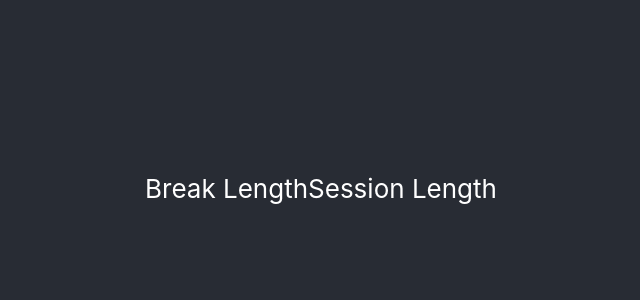
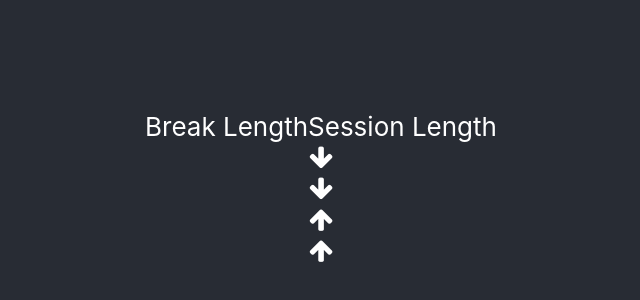
Before and after one commit to faridhuseynov/25Clock_FCC, a React (Create React App) app: page / in a window 1280 px wide. Shown: the part 212-512 px from the top of the page, without its empty margins (319-959 px from the left). Built offline with nearby package versions, Linux system fonts and the light colour scheme.

Commit message:
Increments and Decrements added

```diff
--- a/public/index.html
+++ b/public/index.html
@@ -3,6 +3,7 @@
   <head>
     <meta charset="utf-8" />
     <link rel="icon" href="%PUBLIC_URL%/favicon.ico" />
+    <link rel="stylesheet" href="https://cdnjs.cloudflare.com/ajax/libs/font-awesome/4.7.0/css/font-awesome.min.css">
     <meta name="viewport" content="width=device-width, initial-scale=1" />
     <meta name="theme-color" content="#000000" />
     <meta
--- /dev/null
+++ b/src/components/Decrement/Decrement.js
@@ -0,0 +1,9 @@
+import React from "react"
+
+const decrement =(props)=>{
+    return(<div id={props.decrId} onClick={()=>{console.log('dec clicked')}}>
+        <i className={props.iconClass}></i>
+    </div>)
+}
+
+export default decrement;
--- /dev/null
+++ b/src/components/Increment/Increment.js
@@ -0,0 +1,9 @@
+import React from "react"
+
+const increment = (props) => {
+    return (<div id={props.incrId} onClick={() => { console.log('inc clicked') }}>
+        <i className={props.iconClass}></i>
+    </div>)
+}
+
+export default increment;
--- a/src/containers/Display/Display.js
+++ b/src/containers/Display/Display.js
@@ -1,6 +1,7 @@
 import React, { Component } from "react";
 import Label from "../../components/Label/Label";
-
+import Decrement from "../../components/Decrement/Decrement"
+import Increment from "../../components/Increment/Increment"
 
 class Display extends Component {
 
@@ -10,6 +11,10 @@ class Display extends Component {
             <div>
                 <Label labelId="break-label" labelName="Break Length" />
                 <Label labelId="session-label" labelName="Session Length" />
+                <Decrement id="break-decrement" iconClass="fa fa-arrow-down"/>
+                <Decrement id="session-decrement" iconClass="fa fa-arrow-down"/>
+                <Increment id="break-increment" iconClass="fa fa-arrow-up"/>
+                <Increment id="session-increment" iconClass="fa fa-arrow-up"/>
             </div>
         )
     }
```
Also changed, not shown: 1 other file (tests, documents, lock files or other folders).
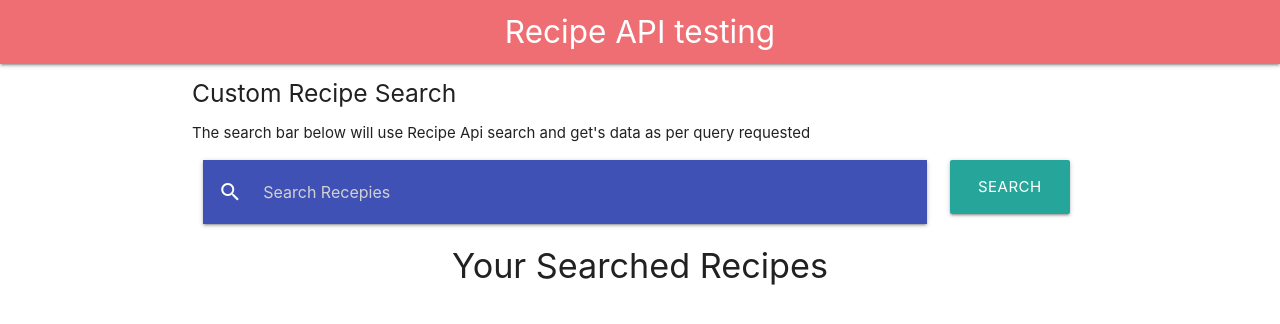
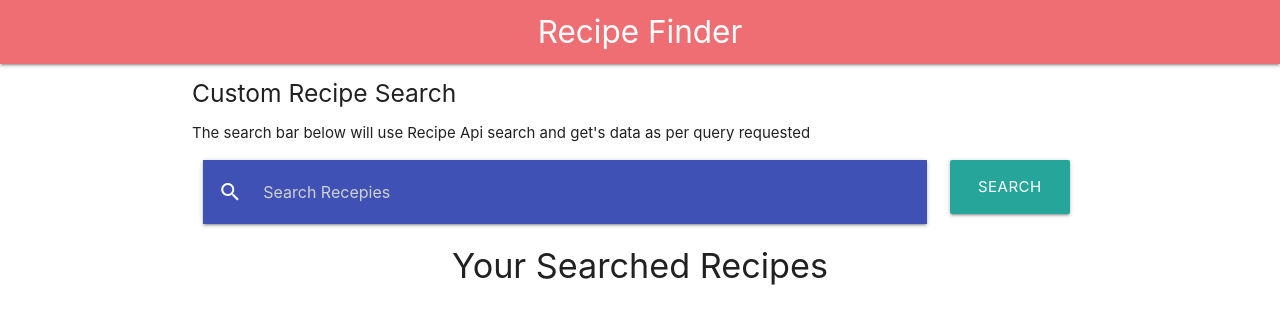
Before and after one commit to pratap360/Recipies-finder, a plain HTML site: page index.html in a window 1280 px wide. Drawn offline with nearby package versions, Linux system fonts and the light colour scheme.

Commit message:
minor changes

```diff
--- a/index.html
+++ b/index.html
@@ -13,7 +13,7 @@
 <body>
     <nav>
         <div class="nav-wrapper">
-            <a href="/" class="brand-logo center">Recipe API testing</a>
+            <a href="/" class="brand-logo center">Recipe Finder</a>
             <ul id="nav-mobile" class="left hide-on-med-and-down">
                 <!-- <li><a href="#">Sass</a></li>
             <li><a href="#">Components</a></li>
```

****

> **Task description**
Please return all lines from the records that hold the word "Label".

> **Reply to the task**
 import Label from "../../components/Label/Label";
                 <Label labelId="break-label" labelName="Break Length" />
                 <Label labelId="session-label" labelName="Session Length" />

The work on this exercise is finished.